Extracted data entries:
━━━━━━━━━━━━━━━━
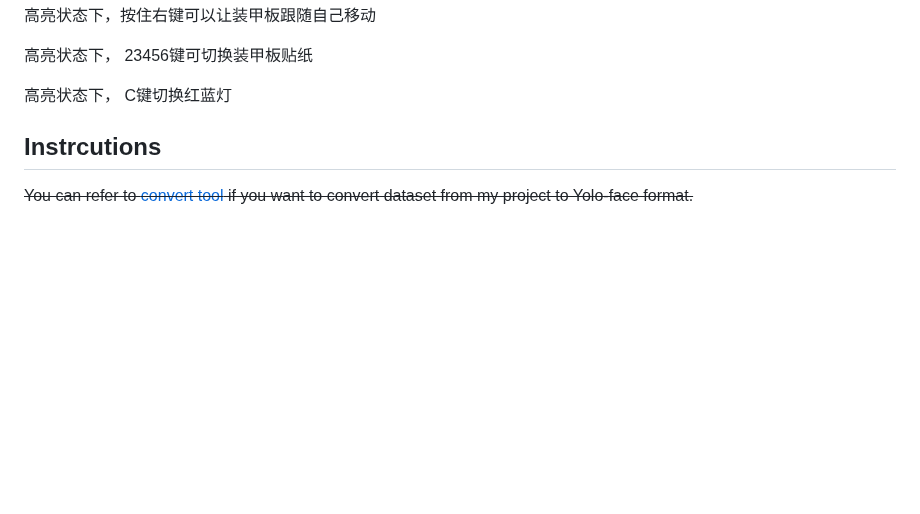
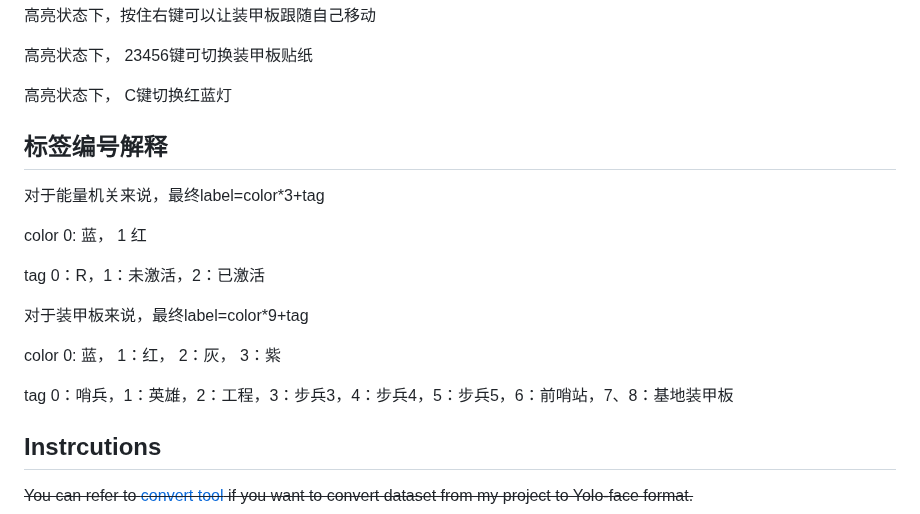
Before and after one commit to Spphire/RM-labeling-tool, a Markdown page: README.md, the part around the change. Rendered like a GitHub page; blank space fills up the shorter version.

Commit message:
explanation

```diff
--- a/README.md
+++ b/README.md
@@ -27,6 +27,20 @@ F可以在当前位置生成一个装甲板
 高亮状态下， 23456键可切换装甲板贴纸
 
 高亮状态下， C键切换红蓝灯
+
+## 标签编号解释
+
+对于能量机关来说，最终label=color*3+tag
+
+color 0: 蓝， 1 红
+
+tag 0：R，1：未激活，2：已激活
+
+对于装甲板来说，最终label=color*9+tag
+
+color 0: 蓝， 1：红， 2：灰， 3：紫
+
+tag 0：哨兵，1：英雄，2：工程，3：步兵3，4：步兵4，5：步兵5，6：前哨站，7、8：基地装甲板
 
 ## Instrcutions
 
```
━━━━━━━━━━━━━━━━
Activity: Extract each line from the entries above that contains the string "README".

Answer to this exercise:
Before and after one commit to Spphire/RM-labeling-tool, a Markdown page: README.md, the part around the change. Rendered like a GitHub page; blank space fills up the shorter version.
--- a/README.md
+++ b/README.md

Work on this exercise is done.